Pike looked on with amusement. He seemed pleased. The booth was working, and not just in the mechanical sense. It was bringing a community together. There had been moments like this before, he said. Like the time seven Turkish students packed in all at once. "That's the record," he said. Or the time President Keohane dropped in for a visit. "We were like, 'You wanna get in?' And she got in!" Or the time Pike left the key in the booth and rushed back to get it at two a.m.
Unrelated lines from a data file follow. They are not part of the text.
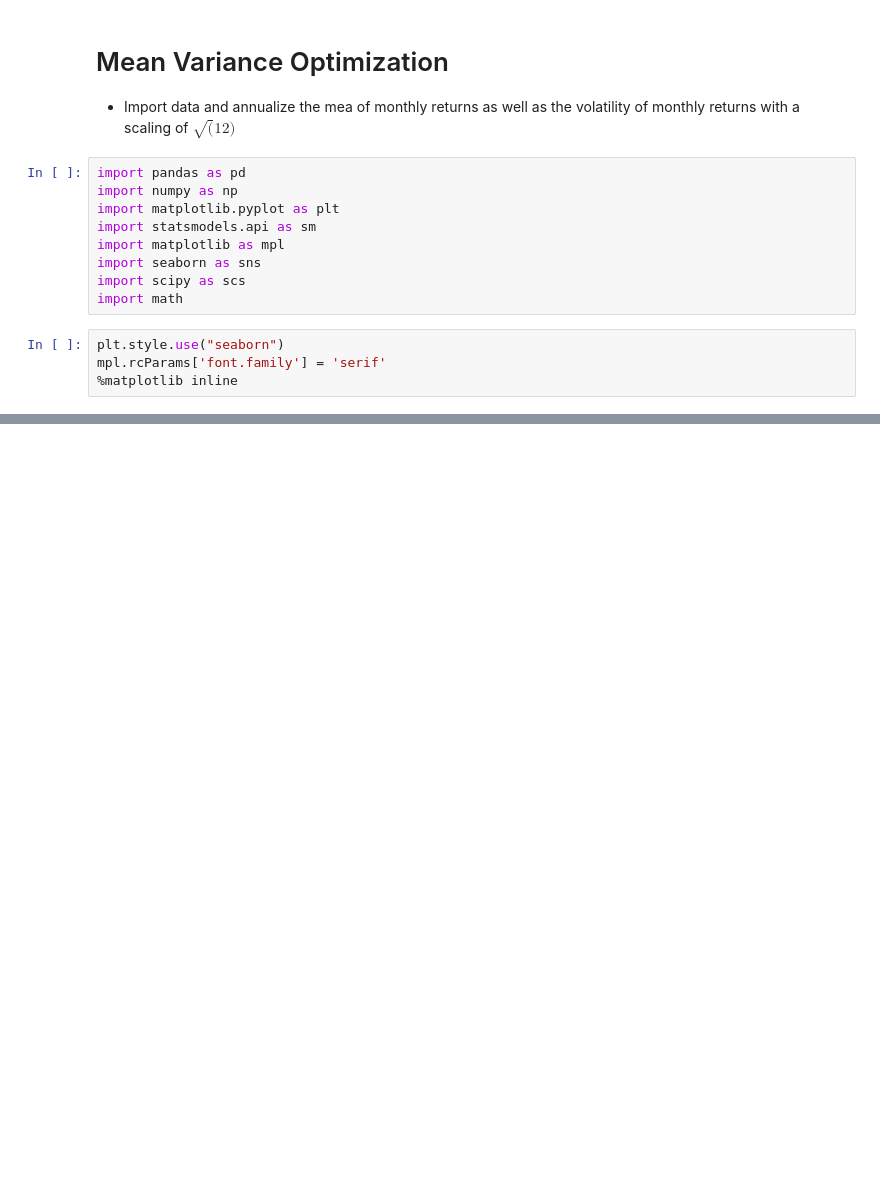
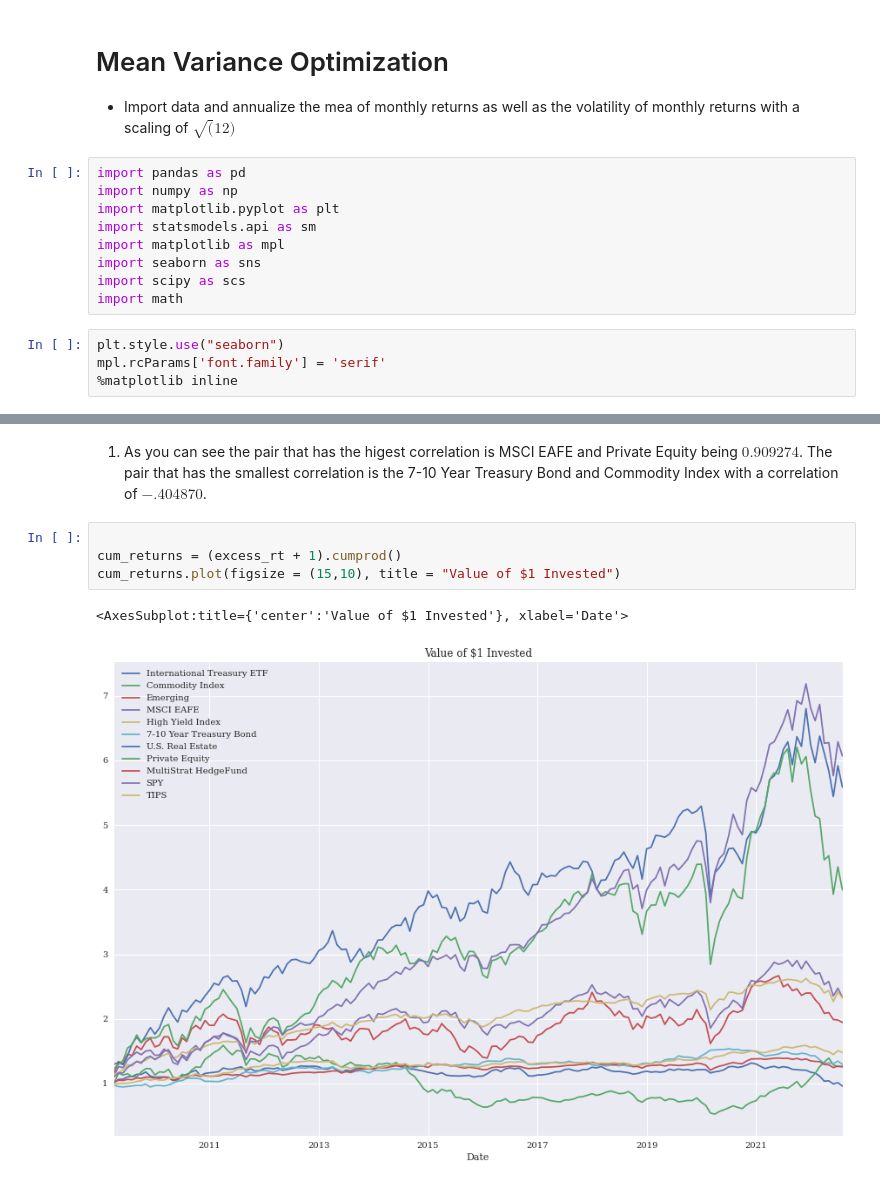
Before and after one commit to dcstein22/portfolio_theory, a Jupyter notebook: Homework_1.ipynb, the cells around one changed output, grey strips where cells are left out. Cells and saved outputs as stored; diff of their text form; blank space fills up the shorter version.

```diff
--- a/Homework_1.ipynb
+++ b/Homework_1.ipynb
@@ -68,0 +114,9 @@ annualized_mean = pd.DataFrame((excess_rt.mean()*12), columns = ["Annual Return"
+# %% [markdown]
+1. As you can see the pair that has the higest correlation is MSCI EAFE and Private Equity being $0.909274$. The pair that has the smallest correlation is the 7-10 Year Treasury Bond and Commodity Index with a correlation of $-.404870$.
+# %%
+
+cum_returns = (excess_rt + 1).cumprod()
+cum_returns.plot(figsize = (15,10), title = "Value of $1 Invested")
+# %% [output]
+<AxesSubplot:title={'center':'Value of $1 Invested'}, xlabel='Date'>
+[figure, added]
```
Also changed, not shown: parts of 15 cells of this notebook.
"I was getting ready for bed. And I remembered I left the key. And I was worried somebody might steal the money inside. So I threw on my clothes and drove to the Bryan Center. I run down the stairs, and, just as I get there, I see these two people getting out of the booth. It's a police officer and a security guard. I'm like, 'Is my key still in there?' They're kind of startled, and the policeman says, 'Uh. Yeah, yeah. We were--I just got a call that somebody left a, uh, a key. We were ... checking it out.' And as they're standing there explaining this, a strip falls out of the machine.

"In the first picture, they look pretty confused. But after the flash goes off, they realize what they've done. In the second one, they're looking at each other and sort of grinning. And by the fourth picture, they're laughing hysterically. They're both facing the camera--these two strangers--and they're smiling, with their arms over each other's shoulders, and I think they just figured, 'We're stuck in here. We're stuck in this moment.' And they embraced it."

© 2005 Duke University

Contributed by Brian